At the start of 1920, Cleveland, Ohio, had a technological cutting edge that was supported by its overlapping networks of financiers and investors. However, during the Great Depression, the region’s position slipped both in absolute terms and relative to the middle Atlantic region of the United States. This project explains this decline through analysis of data on individual inventors, innovative firms, and financial institutions in the Cleveland area. Much of the previous study of innovative regions has been based on observation of one case—Silicon Valley. The study of Cleveland tests some influential hypotheses that have grown out of that literature and determines whether they can be generalized beyond northern California. Further research and the datasets can be used to investigate alternative explanations, including industry life cycle models, changes in firm organization and market structure, and shocks to the financial system.

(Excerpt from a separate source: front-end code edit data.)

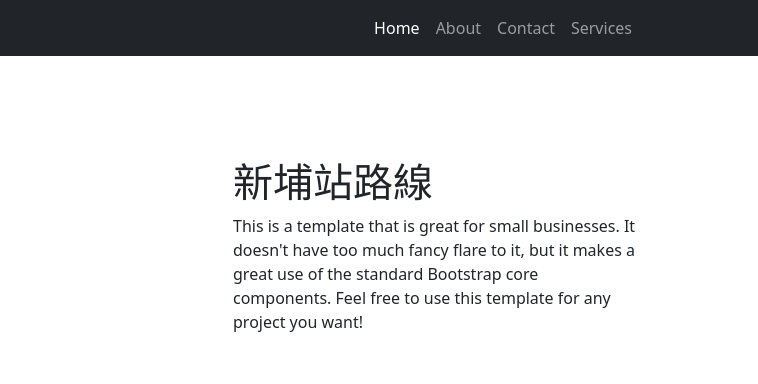
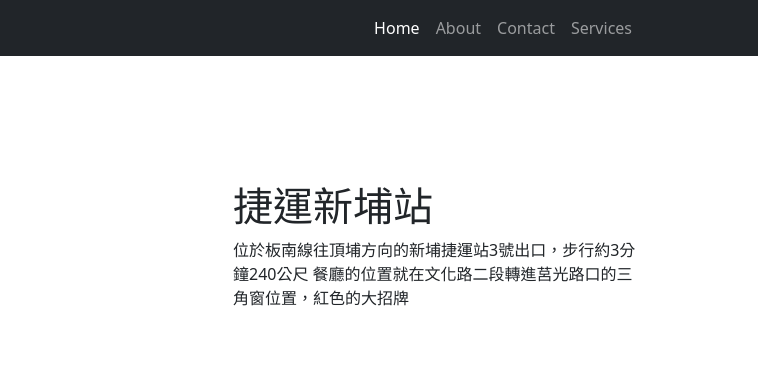
Before and after one commit to Mutal2001/Route-Bak-Kut-Teh, a plain HTML site: page index.html in a window 1280 px wide. Shown: the top 384 px of the page, 522-1280 px from the left. Drawn offline with nearby package versions, Linux system fonts and the light colour scheme.

Commit message:
Update index.html

```diff
--- a/index.html
+++ b/index.html
@@ -33,8 +33,9 @@
             <div class="row gx-4 gx-lg-5 align-items-center my-5">
                 <div class="col-lg-7"><img class="img-fluid rounded mb-4 mb-lg-0" src="https://img.ltn.com.tw/Upload/house/page/2017/02/16/170216-2510-1-Yyymq.jpg" alt="..." /></div>
                 <div class="col-lg-5">
-                    <h1 class="font-weight-light">新埔站路線</h1>
-                    <p>This is a template that is great for small businesses. It doesn't have too much fancy flare to it, but it makes a great use of the standard Bootstrap core components. Feel free to use this template for any project you want!</p>
+                    <h1 class="font-weight-light">捷運新埔站</h1>
+                    <p>位於板南線往頂埔方向的新埔捷運站3號出口，步行約3分鐘240公尺
+                        餐廳的位置就在文化路二段轉進莒光路口的三角窗位置，紅色的大招牌</p>
                 </div>
             </div>
             <!-- Call to Action-->
```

Long Term Costs of Macroeconomic Instability: The Destruction of Innovative Networks in Cleveland, Ohio, 1920-1940